*** Opening Extracted information ***

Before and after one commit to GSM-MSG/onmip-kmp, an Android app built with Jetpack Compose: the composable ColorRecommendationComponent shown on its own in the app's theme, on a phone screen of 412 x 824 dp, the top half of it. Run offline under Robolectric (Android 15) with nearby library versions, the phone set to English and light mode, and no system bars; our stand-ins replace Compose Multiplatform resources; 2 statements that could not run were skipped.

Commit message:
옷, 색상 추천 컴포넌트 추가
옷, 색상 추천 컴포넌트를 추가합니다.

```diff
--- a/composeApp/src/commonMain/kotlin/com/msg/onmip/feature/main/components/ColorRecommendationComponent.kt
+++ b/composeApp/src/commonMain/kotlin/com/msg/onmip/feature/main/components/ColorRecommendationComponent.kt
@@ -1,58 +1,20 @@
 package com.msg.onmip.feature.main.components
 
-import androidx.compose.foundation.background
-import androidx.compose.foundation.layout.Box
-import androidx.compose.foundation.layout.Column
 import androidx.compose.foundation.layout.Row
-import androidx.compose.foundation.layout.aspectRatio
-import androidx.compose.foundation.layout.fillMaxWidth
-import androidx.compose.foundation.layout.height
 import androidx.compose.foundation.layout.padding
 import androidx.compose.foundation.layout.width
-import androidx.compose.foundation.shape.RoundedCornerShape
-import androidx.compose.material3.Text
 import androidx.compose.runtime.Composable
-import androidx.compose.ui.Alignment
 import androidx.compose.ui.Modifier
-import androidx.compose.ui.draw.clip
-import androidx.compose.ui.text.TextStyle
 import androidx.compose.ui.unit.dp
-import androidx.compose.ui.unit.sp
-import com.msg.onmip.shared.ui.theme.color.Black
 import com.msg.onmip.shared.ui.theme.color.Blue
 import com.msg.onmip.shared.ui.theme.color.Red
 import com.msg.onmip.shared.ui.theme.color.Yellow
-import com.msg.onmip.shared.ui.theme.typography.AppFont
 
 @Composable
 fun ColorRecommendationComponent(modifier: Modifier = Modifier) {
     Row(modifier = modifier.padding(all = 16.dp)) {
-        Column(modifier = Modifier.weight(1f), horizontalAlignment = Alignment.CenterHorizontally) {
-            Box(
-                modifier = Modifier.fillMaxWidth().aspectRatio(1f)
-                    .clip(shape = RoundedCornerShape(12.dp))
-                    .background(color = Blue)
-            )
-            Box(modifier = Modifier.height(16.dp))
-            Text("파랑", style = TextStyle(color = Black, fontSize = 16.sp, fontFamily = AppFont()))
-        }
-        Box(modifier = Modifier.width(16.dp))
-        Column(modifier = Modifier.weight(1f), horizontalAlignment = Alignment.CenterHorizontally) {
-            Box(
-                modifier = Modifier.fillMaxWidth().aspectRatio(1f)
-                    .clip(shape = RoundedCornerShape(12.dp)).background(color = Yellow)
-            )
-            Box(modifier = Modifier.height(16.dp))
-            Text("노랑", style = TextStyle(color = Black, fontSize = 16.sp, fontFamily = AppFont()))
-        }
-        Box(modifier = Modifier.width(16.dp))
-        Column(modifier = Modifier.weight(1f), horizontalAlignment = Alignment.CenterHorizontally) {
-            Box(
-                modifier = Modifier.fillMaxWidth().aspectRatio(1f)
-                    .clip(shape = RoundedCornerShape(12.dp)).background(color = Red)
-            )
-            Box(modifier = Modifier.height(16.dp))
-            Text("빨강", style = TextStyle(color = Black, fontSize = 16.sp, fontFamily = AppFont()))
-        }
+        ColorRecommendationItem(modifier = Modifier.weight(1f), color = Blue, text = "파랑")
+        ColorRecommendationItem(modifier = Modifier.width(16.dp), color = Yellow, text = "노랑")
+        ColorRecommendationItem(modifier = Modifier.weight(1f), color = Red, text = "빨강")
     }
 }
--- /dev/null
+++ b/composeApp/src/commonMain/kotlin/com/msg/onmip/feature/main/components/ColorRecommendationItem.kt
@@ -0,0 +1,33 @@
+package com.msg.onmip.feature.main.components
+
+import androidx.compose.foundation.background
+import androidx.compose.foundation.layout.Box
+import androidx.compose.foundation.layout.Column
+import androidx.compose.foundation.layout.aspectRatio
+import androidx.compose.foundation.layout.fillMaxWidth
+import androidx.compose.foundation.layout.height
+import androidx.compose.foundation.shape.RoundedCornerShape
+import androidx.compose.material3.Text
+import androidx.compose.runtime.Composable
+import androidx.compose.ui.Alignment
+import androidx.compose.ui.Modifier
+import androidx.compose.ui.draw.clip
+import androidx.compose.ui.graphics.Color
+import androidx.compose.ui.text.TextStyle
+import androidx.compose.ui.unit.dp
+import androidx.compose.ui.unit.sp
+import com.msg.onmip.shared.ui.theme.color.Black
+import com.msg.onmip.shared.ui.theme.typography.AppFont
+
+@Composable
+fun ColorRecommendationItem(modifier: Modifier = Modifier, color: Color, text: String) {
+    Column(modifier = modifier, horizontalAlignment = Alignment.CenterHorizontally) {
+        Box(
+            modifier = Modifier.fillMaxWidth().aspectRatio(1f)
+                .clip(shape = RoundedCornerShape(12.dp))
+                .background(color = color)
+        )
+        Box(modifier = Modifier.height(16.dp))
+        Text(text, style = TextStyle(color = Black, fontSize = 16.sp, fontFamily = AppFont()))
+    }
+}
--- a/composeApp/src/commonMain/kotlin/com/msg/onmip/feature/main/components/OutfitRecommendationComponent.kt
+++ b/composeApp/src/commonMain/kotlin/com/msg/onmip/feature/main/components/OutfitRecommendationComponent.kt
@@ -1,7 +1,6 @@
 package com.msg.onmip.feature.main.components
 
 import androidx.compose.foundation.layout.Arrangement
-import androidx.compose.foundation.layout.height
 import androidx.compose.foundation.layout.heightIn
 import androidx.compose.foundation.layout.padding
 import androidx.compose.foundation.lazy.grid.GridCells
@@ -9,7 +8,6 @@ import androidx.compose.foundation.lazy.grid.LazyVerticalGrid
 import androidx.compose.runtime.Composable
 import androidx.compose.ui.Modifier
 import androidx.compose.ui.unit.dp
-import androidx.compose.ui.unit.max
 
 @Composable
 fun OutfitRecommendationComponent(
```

*** Closing Extracted information ***

With every word kept as it is, set down the entries again.

**Answer for the task:**
Before and after one commit to GSM-MSG/onmip-kmp, an Android app built with Jetpack Compose: the composable ColorRecommendationComponent shown on its own in the app's theme, on a phone screen of 412 x 824 dp, the top half of it. Run offline under Robolectric (Android 15) with nearby library versions, the phone set to English and light mode, and no system bars; our stand-ins replace Compose Multiplatform resources; 2 statements that could not run were skipped.

Commit message:
옷, 색상 추천 컴포넌트 추가
옷, 색상 추천 컴포넌트를 추가합니다.

```diff
--- a/composeApp/src/commonMain/kotlin/com/msg/onmip/feature/main/components/ColorRecommendationComponent.kt
+++ b/composeApp/src/commonMain/kotlin/com/msg/onmip/feature/main/components/ColorRecommendationComponent.kt
@@ -1,58 +1,20 @@
 package com.msg.onmip.feature.main.components
 
-import androidx.compose.foundation.background
-import androidx.compose.foundation.layout.Box
-import androidx.compose.foundation.layout.Column
 import androidx.compose.foundation.layout.Row
-import androidx.compose.foundation.layout.aspectRatio
-import androidx.compose.foundation.layout.fillMaxWidth
-import androidx.compose.foundation.layout.height
 import androidx.compose.foundation.layout.padding
 import androidx.compose.foundation.layout.width
-import androidx.compose.foundation.shape.RoundedCornerShape
-import androidx.compose.material3.Text
 import androidx.compose.runtime.Composable
-import androidx.compose.ui.Alignment
 import androidx.compose.ui.Modifier
-import androidx.compose.ui.draw.clip
-import androidx.compose.ui.text.TextStyle
 import androidx.compose.ui.unit.dp
-import androidx.compose.ui.unit.sp
-import com.msg.onmip.shared.ui.theme.color.Black
 import com.msg.onmip.shared.ui.theme.color.Blue
 import com.msg.onmip.shared.ui.theme.color.Red
 import com.msg.onmip.shared.ui.theme.color.Yellow
-import com.msg.onmip.shared.ui.theme.typography.AppFont
 
 @Composable
 fun ColorRecommendationComponent(modifier: Modifier = Modifier) {
     Row(modifier = modifier.padding(all = 16.dp)) {
-        Column(modifier = Modifier.weight(1f), horizontalAlignment = Alignment.CenterHorizontally) {
-            Box(
-                modifier = Modifier.fillMaxWidth().aspectRatio(1f)
-                    .clip(shape = RoundedCornerShape(12.dp))
-                    .background(color = Blue)
-            )
-            Box(modifier = Modifier.height(16.dp))
-            Text("파랑", style = TextStyle(color = Black, fontSize = 16.sp, fontFamily = AppFont()))
-        }
-        Box(modifier = Modifier.width(16.dp))
-        Column(modifier = Modifier.weight(1f), horizontalAlignment = Alignment.CenterHorizontally) {
-            Box(
-                modifier = Modifier.fillMaxWidth().aspectRatio(1f)
-                    .clip(shape = RoundedCornerShape(12.dp)).background(color = Yellow)
-            )
-            Box(modifier = Modifier.height(16.dp))
-            Text("노랑", style = TextStyle(color = Black, fontSize = 16.sp, fontFamily = AppFont()))
-        }
-        Box(modifier = Modifier.width(16.dp))
-        Column(modifier = Modifier.weight(1f), horizontalAlignment = Alignment.CenterHorizontally) {
-            Box(
-                modifier = Modifier.fillMaxWidth().aspectRatio(1f)
-                    .clip(shape = RoundedCornerShape(12.dp)).background(color = Red)
-            )
-            Box(modifier = Modifier.height(16.dp))
-            Text("빨강", style = TextStyle(color = Black, fontSize = 16.sp, fontFamily = AppFont()))
-        }
+        ColorRecommendationItem(modifier = Modifier.weight(1f), color = Blue, text = "파랑")
+        ColorRecommendationItem(modifier = Modifier.width(16.dp), color = Yellow, text = "노랑")
+        ColorRecommendationItem(modifier = Modifier.weight(1f), color = Red, text = "빨강")
     }
 }
--- /dev/null
+++ b/composeApp/src/commonMain/kotlin/com/msg/onmip/feature/main/components/ColorRecommendationItem.kt
@@ -0,0 +1,33 @@
+package com.msg.onmip.feature.main.components
+
+import androidx.compose.foundation.background
+import androidx.compose.foundation.layout.Box
+import androidx.compose.foundation.layout.Column
+import androidx.compose.foundation.layout.aspectRatio
+import androidx.compose.foundation.layout.fillMaxWidth
+import androidx.compose.foundation.layout.height
+import androidx.compose.foundation.shape.RoundedCornerShape
+import androidx.compose.material3.Text
+import androidx.compose.runtime.Composable
+import androidx.compose.ui.Alignment
+import androidx.compose.ui.Modifier
+import androidx.compose.ui.draw.clip
+import androidx.compose.ui.graphics.Color
+import androidx.compose.ui.text.TextStyle
+import androidx.compose.ui.unit.dp
+import androidx.compose.ui.unit.sp
+import com.msg.onmip.shared.ui.theme.color.Black
+import com.msg.onmip.shared.ui.theme.typography.AppFont
+
+@Composable
+fun ColorRecommendationItem(modifier: Modifier = Modifier, color: Color, text: String) {
+    Column(modifier = modifier, horizontalAlignment = Alignment.CenterHorizontally) {
+        Box(
+            modifier = Modifier.fillMaxWidth().aspectRatio(1f)
+                .clip(shape = RoundedCornerShape(12.dp))
+                .background(color = color)
+        )
+        Box(modifier = Modifier.height(16.dp))
+        Text(text, style = TextStyle(color = Black, fontSize = 16.sp, fontFamily = AppFont()))
+    }
+}
--- a/composeApp/src/commonMain/kotlin/com/msg/onmip/feature/main/components/OutfitRecommendationComponent.kt
+++ b/composeApp/src/commonMain/kotlin/com/msg/onmip/feature/main/components/OutfitRecommendationComponent.kt
@@ -1,7 +1,6 @@
 package com.msg.onmip.feature.main.components
 
 import androidx.compose.foundation.layout.Arrangement
-import androidx.compose.foundation.layout.height
 import androidx.compose.foundation.layout.heightIn
 import androidx.compose.foundation.layout.padding
 import androidx.compose.foundation.lazy.grid.GridCells
@@ -9,7 +8,6 @@ import androidx.compose.foundation.lazy.grid.LazyVerticalGrid
 import androidx.compose.runtime.Composable
 import androidx.compose.ui.Modifier
 import androidx.compose.ui.unit.dp
-import androidx.compose.ui.unit.max
 
 @Composable
 fun OutfitRecommendationComponent(
```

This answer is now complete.